Olympia Fencing Center founder and coach Daniel Hondor started his swordplay career with dreams of earning a spot among the Three Musketeers. Enthralled by the adventures of the trio, 7-year-old Daniel picked up his first rapier, beginning an association with fencing that would eventually take him around the world as a member of Romania’s national team. Eventually, after years of international dueling, he set down the sword and took up the mantle of coach, teaching the Romanian junior team techniques he’d learned throughout his career. The Olympics in Atlanta finally brought him to America, where he continues to share the art of fencing with students of all experience levels. He and his fellow instructors lead adult programs that help veteran swordsmen sharpen their skills and introduce novices to the sport’s intricacies. In homage to his childhood inspiration, he also hosts Musketeers classes that acquaint kiddies aged 6–10 with basic rules and moves, preparing them for future classes and eventual careers as knights of the realm.
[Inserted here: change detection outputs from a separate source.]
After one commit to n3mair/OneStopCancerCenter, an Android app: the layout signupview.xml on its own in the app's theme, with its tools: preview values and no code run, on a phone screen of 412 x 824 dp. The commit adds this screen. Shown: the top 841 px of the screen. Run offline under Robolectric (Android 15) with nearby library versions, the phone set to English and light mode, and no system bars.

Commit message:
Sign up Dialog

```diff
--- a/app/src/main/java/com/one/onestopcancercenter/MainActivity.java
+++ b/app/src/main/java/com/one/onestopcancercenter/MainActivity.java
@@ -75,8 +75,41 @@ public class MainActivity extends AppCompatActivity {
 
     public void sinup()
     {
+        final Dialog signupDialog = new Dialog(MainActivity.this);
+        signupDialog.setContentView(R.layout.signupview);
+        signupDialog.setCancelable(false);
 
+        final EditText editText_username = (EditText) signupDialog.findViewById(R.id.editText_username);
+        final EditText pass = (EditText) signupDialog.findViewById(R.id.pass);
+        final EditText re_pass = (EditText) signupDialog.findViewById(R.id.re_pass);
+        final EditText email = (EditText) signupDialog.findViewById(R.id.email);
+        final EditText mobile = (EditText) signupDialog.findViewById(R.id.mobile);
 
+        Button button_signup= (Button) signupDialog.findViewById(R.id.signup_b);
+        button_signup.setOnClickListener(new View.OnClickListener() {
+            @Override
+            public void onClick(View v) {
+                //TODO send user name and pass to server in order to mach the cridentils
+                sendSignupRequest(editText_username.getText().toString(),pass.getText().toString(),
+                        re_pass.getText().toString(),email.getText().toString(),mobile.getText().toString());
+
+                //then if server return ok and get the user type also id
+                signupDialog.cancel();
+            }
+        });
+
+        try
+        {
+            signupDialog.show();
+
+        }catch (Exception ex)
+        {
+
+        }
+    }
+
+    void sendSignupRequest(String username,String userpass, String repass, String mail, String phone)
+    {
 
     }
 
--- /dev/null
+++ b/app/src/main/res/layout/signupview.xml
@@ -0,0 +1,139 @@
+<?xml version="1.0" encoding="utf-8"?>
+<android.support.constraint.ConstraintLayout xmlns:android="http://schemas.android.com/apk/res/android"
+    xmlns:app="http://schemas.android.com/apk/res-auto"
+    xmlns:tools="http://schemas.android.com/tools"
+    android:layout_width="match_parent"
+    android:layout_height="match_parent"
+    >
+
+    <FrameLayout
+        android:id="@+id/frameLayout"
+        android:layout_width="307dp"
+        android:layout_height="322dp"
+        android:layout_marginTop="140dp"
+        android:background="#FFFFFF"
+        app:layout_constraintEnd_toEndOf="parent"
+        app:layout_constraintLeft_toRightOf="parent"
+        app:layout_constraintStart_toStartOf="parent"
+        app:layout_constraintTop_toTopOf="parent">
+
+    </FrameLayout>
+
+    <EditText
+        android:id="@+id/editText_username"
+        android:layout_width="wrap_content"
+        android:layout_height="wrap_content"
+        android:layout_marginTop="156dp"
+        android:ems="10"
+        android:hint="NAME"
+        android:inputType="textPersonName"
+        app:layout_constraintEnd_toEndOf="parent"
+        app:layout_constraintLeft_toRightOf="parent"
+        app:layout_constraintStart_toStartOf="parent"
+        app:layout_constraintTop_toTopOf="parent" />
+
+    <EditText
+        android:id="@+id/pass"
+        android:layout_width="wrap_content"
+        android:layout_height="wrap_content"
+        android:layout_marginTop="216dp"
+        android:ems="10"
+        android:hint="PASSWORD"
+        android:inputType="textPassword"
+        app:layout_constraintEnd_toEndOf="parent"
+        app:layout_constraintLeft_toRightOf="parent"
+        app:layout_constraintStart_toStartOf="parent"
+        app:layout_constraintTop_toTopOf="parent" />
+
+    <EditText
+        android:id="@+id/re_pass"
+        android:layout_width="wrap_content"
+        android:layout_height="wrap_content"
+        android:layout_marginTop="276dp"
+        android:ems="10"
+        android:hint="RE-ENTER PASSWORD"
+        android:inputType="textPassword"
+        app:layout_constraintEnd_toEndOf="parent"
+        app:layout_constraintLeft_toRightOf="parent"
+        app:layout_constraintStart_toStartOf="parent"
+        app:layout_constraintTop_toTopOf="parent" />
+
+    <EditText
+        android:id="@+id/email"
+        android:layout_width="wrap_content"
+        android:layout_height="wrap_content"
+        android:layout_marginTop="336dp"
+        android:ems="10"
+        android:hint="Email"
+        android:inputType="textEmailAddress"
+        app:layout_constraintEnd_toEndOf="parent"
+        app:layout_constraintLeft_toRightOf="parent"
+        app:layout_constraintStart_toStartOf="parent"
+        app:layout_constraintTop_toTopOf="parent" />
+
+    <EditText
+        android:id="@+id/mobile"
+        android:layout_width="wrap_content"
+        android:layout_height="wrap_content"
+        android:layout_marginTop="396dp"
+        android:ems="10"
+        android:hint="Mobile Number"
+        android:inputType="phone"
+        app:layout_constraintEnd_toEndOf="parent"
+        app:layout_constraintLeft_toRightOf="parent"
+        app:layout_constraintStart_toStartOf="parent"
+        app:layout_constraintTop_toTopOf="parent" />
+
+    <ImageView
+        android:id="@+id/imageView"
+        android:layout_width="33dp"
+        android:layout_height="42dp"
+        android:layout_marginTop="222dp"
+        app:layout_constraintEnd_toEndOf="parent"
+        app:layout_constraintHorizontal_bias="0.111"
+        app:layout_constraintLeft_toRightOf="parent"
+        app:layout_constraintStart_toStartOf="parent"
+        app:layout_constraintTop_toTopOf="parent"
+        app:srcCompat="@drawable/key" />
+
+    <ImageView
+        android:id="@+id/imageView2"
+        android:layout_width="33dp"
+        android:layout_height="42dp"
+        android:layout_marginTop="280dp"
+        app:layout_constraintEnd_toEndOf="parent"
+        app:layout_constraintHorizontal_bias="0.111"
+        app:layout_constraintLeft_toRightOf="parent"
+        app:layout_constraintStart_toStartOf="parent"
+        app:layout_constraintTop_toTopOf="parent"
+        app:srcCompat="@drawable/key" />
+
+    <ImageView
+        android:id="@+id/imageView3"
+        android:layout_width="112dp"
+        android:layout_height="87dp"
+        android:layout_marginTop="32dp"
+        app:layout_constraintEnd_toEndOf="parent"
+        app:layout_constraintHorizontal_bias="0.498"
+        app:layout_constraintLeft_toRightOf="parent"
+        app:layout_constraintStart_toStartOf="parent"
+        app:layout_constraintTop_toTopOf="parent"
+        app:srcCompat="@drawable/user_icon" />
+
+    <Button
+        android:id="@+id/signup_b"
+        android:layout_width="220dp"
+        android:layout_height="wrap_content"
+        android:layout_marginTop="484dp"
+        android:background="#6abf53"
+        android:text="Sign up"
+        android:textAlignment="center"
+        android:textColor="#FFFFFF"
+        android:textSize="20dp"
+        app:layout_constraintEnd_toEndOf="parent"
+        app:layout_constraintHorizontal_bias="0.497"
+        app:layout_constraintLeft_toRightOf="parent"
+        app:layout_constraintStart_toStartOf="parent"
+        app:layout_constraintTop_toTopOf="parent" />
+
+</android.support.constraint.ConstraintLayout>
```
Ali Mohammad and Nadeem Mazen never got the memo that it was dangerous to play with lasers; they’re willing to carve intricate graphics into almost anything, including the 215 loaves of bread it took to animate the autumnal music video for OK Go’s “Last Leaf.” Now, from their shop—whose sign warns passersby that “it’s the future in here”—they etch equally creative messages and images into the gadgets and gewgaws of their clientele. Laptops, iPhones, and other electronics take on customization, as well as items stocked by the shop itself, from metal business cards to pint glasses and hardwood planks awaiting to become personalized kindling. The showcase demonstrates their expertise with pictures of previous projects, such as a guitar body carved with an elaborate swan and a kitchen knife inscribed with an ominous message.